Wildlife lovers are elated as hatchlings broke out of eggshells and crawled towards their seaward journey in the tranquil nesting grounds at Island.
Around 4.26 lakh turtles had arrived at the Nasi-1 nesting ground to lay eggs on the sandy beach in Kendrapara district during March.
For last three days, newborn babies are emerging with mother turtles nowhere in sight.
The whole of Nasi-1 Island is teeming with baby turtles and officials of Bhitarkanika National Park were sole witness to the unique natural heritage involving birth of babies sans mother, said forest officials.
Tourists and researchers are denied entry to the area as the unmanned islands are located in close vicinity of Wheeler's Island defence test range centre, a prohibited territory.
"The emergence of hatchlings from egg shells is expected to continue for at least a week. The one-km beach is virtually littered with hatchlings.
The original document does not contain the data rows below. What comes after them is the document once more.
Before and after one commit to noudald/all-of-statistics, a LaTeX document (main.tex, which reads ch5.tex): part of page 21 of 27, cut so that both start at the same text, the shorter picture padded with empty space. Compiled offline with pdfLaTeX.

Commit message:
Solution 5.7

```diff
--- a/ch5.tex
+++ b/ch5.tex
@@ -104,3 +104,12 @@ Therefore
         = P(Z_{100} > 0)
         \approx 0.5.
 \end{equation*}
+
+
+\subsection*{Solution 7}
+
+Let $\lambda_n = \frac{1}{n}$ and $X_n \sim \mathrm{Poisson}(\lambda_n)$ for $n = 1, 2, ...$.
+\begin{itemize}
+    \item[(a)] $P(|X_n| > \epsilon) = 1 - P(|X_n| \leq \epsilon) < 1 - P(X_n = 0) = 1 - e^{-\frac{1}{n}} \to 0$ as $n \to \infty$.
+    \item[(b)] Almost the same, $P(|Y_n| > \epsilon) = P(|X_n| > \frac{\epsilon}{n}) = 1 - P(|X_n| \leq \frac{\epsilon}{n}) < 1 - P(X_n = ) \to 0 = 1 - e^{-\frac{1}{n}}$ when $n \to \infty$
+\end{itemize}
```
The babies were literally jostling for space to loiter around before their final plunge into seawater," said Manoj Kumar Mahapatra, Divisional Forest Officer, Rajnagar Mangrove (wildlife) Forest Division.
The babies broke out of eggshells and wandered around the sandy beach for nearly an hour before making their way to swirling seawater, says a wildlife staff.
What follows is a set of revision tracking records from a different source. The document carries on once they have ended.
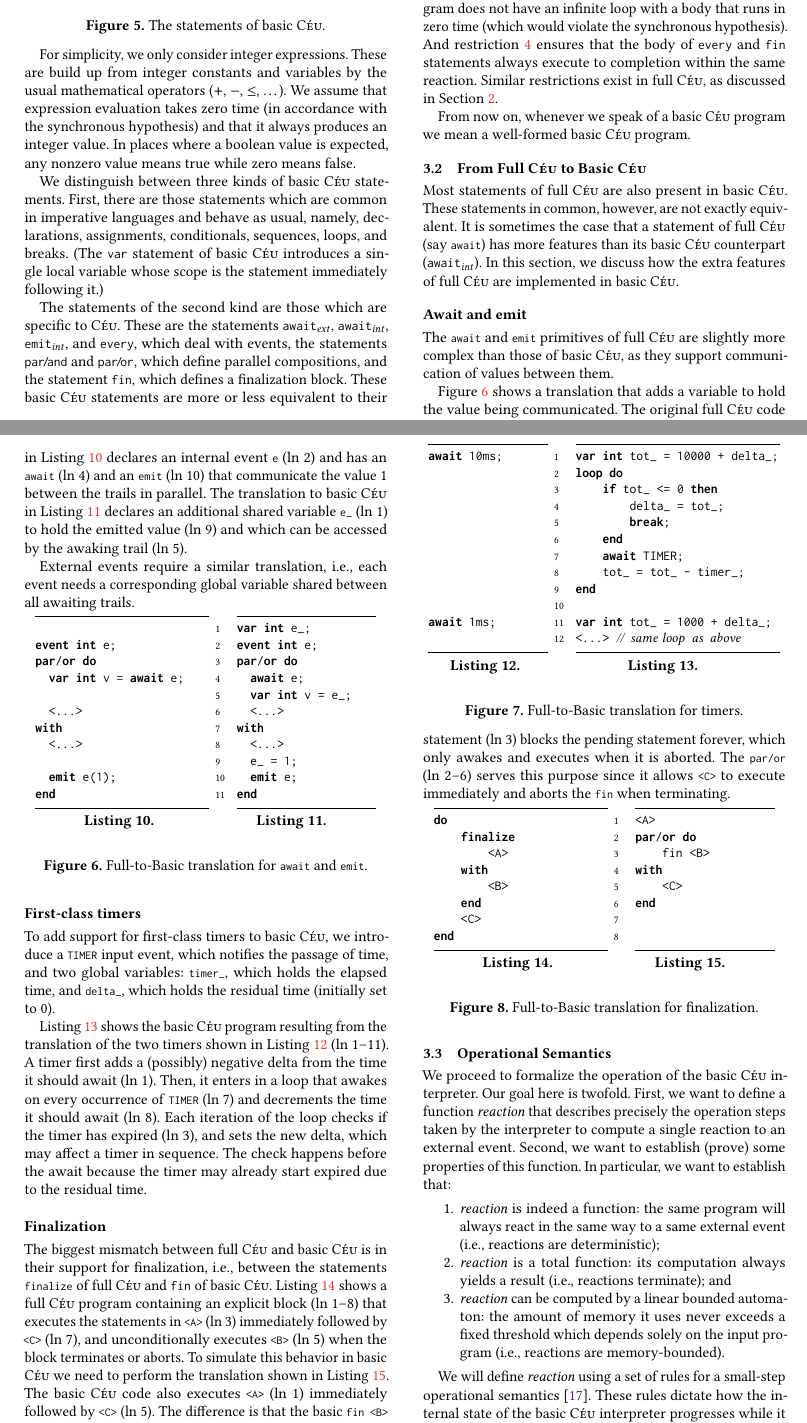
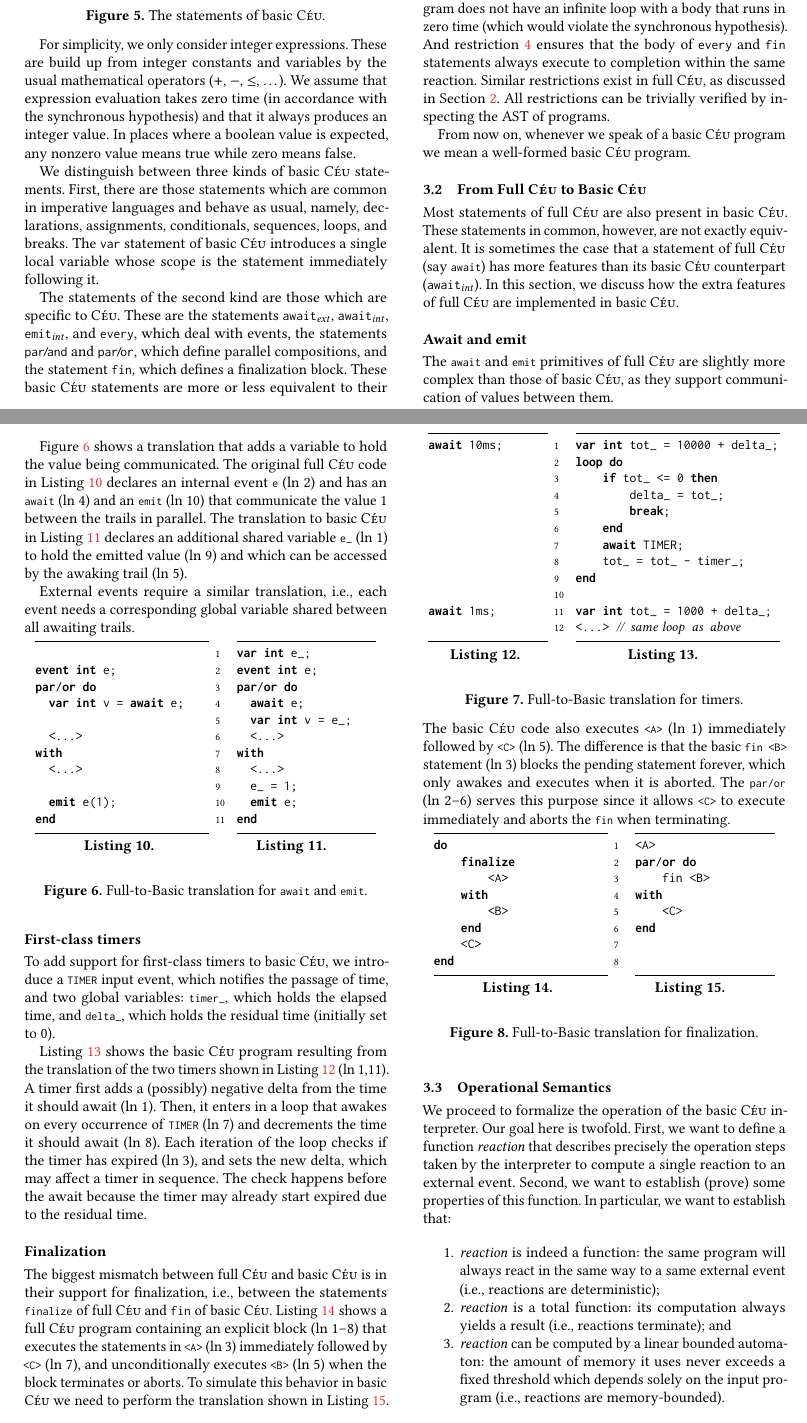
Before and after one commit to fsantanna-no/jsa-18, a LaTeX paper (index.tex, which reads 03-semantics.tex): two parts of pages 6 and 7 of 18, joined at a grey line, cut so that both start at the same text. Compiled offline with pdfLaTeX.

Commit message:
Small revision.

```diff
--- a/03-semantics.tex
+++ b/03-semantics.tex
@@ -113,6 +113,7 @@ restriction~\ref{sec.sem.restrictions.4} ensures that the body of
 $\ceu{\Every}$ and~$\ceu{\Fin}$ statements always execute to completion
 within the same reaction.  Similar restrictions exist in full \CEU, as
 discussed in Section~\ref{sec.ceu}.
+All restrictions can be trivially verified by inspecting the AST of programs.
 
 From now on, whenever we speak of a basic \CEU program we mean a well-formed
 basic \CEU program.
@@ -202,7 +203,7 @@ variables: \code{timer\_}, which holds the elapsed time, and \code{delta\_},
 which holds the residual time (initially set to 0).
 
 Listing~\ref{lst.TIMER.b} shows the basic \CEU program resulting from the
-translation of the two timers shown in Listing~\ref{lst.TIMER.a} (ln~1--11).
+translation of the two timers shown in Listing~\ref{lst.TIMER.a} (ln~1,11).
 A timer first adds a (possibly) negative delta from the time it should await
 (ln~1).  Then, it enters in a loop that awakes on every occurrence of
 \code{TIMER} (ln~7) and decrements the time it should await (ln~8).  Each
```
Also changed, not shown: 03-semantics.tex (4 more changed lines).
"About two million hatchlings have emerged out of pits. The process of turtle birth is expected to continue for few more days," DFO Mahapatra said.
An estimated 4.26 lakh turtles had arrived en masse to lay eggs, a phenomenon called Arribada in Spanish, in March.
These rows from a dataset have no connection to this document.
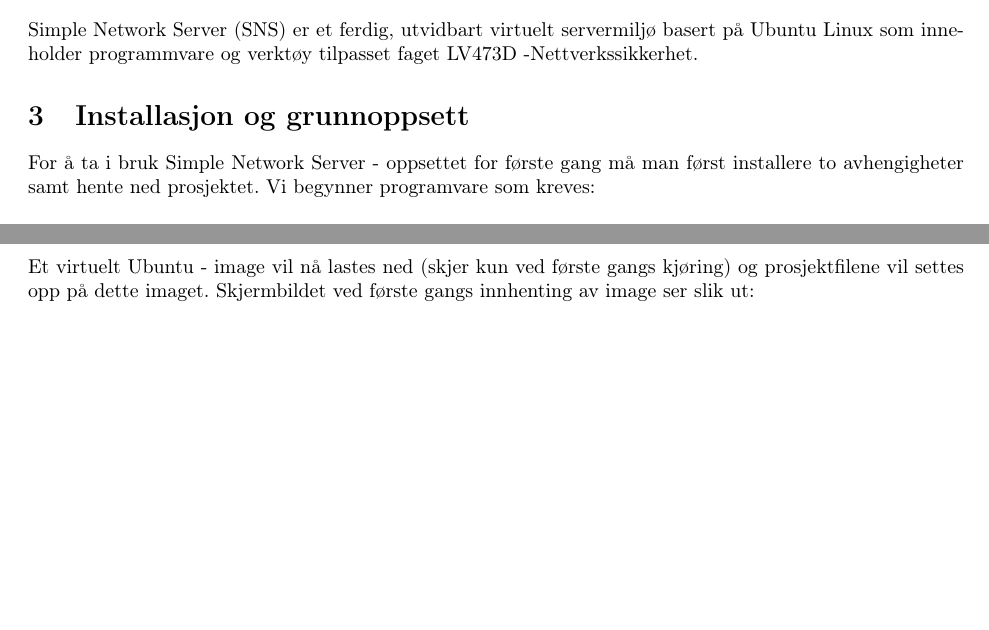
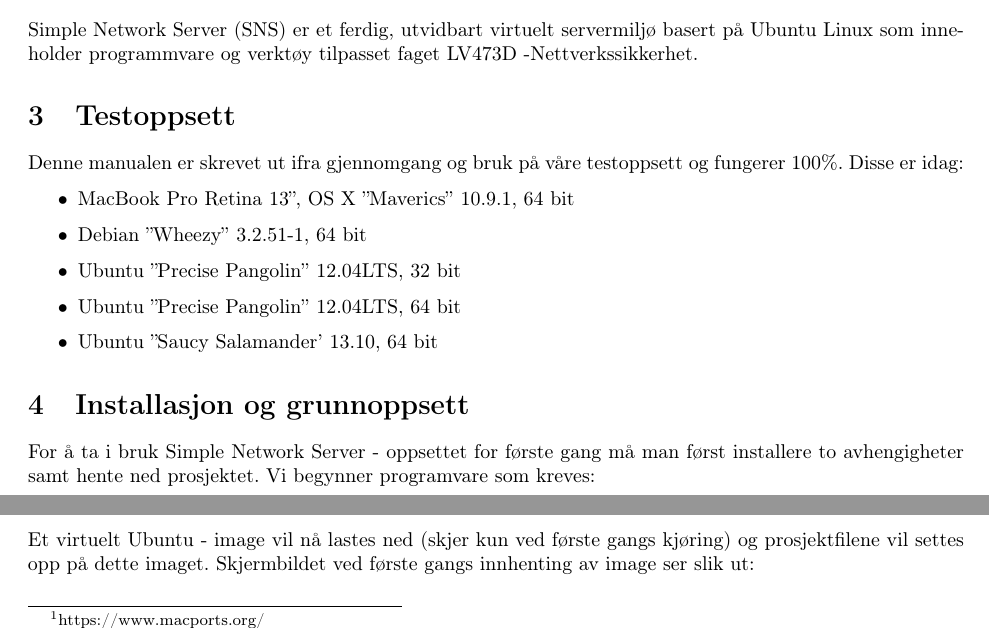
Before and after one commit to andmos/SNS, a LaTeX document (resources/doc/Bruksanvisning/Bruksanvisning.tex): two parts of pages 5 and 6 of 8, joined at a grey line, cut so that both start at the same text, the shorter picture padded with empty space. Compiled offline with pdfLaTeX.

Commit message:
Update to usermanual, new with tests

```diff
--- a/resources/doc/Bruksanvisning/Bruksanvisning.tex
+++ b/resources/doc/Bruksanvisning/Bruksanvisning.tex
@@ -95,6 +95,15 @@ Dette dokumentet omhandler bruk av hele systemet. \\ Beskrevet miljø er Linux (
 \subsection{Innholdsoversikt}
 \section{Kort om Simple Network Server}
 Simple Network Server (SNS) er et ferdig, utvidbart virtuelt servermiljø basert på Ubuntu Linux som inneholder programmvare og verktøy tilpasset faget LV473D -Nettverkssikkerhet.
+\section{Testoppsett}
+Denne manualen er skrevet ut ifra gjennomgang og bruk på våre testoppsett og fungerer 100\%. Disse er idag:
+\begin{itemize}
+\item MacBook Pro Retina 13'', OS X  ''Maverics'' 10.9.1, 64 bit
+\item Debian ''Wheezy'' 3.2.51-1, 64 bit
+\item Ubuntu ''Precise Pangolin'' 12.04LTS, 32 bit
+\item Ubuntu ''Precise Pangolin'' 12.04LTS, 64 bit
+\item Ubuntu ''Saucy Salamander' 13.10, 64 bit
+\end{itemize}
 \section{Installasjon og grunnoppsett}
 For å ta i bruk Simple Network Server - oppsettet for første gang må man først installere to avhengigheter samt hente ned prosjektet. Vi begynner programvare som kreves:
 \subsection{Virtualbox}
```
Also changed, not shown: resources/doc/Bruksanvisning/Bruksanvisning.pdf, 5 other files.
There was considerable delay in the arrival of turtles this year which had led many to speculate that these marine animals may play truant in turning up here for mass nesting.
After the eggs are incubated under natural process, the hatchlings come out after 45/55 days' hiatus.
The phenomenon of babies' emergence from the nests is a unique proposition in itself as "babies grow sans mother."
The nesting beaches at the idyllic islands free from human interference also happen to be the most congenial and conducive spots for turtles' mass nesting.
But of late these beaches are undergoing sea erosion, adversely affecting the ideal turtle habitat, an official said.
The mortality rate of hatchlings is exceedingly high as one out of a thousand survives the life cycle to grow into an adult, according to the official.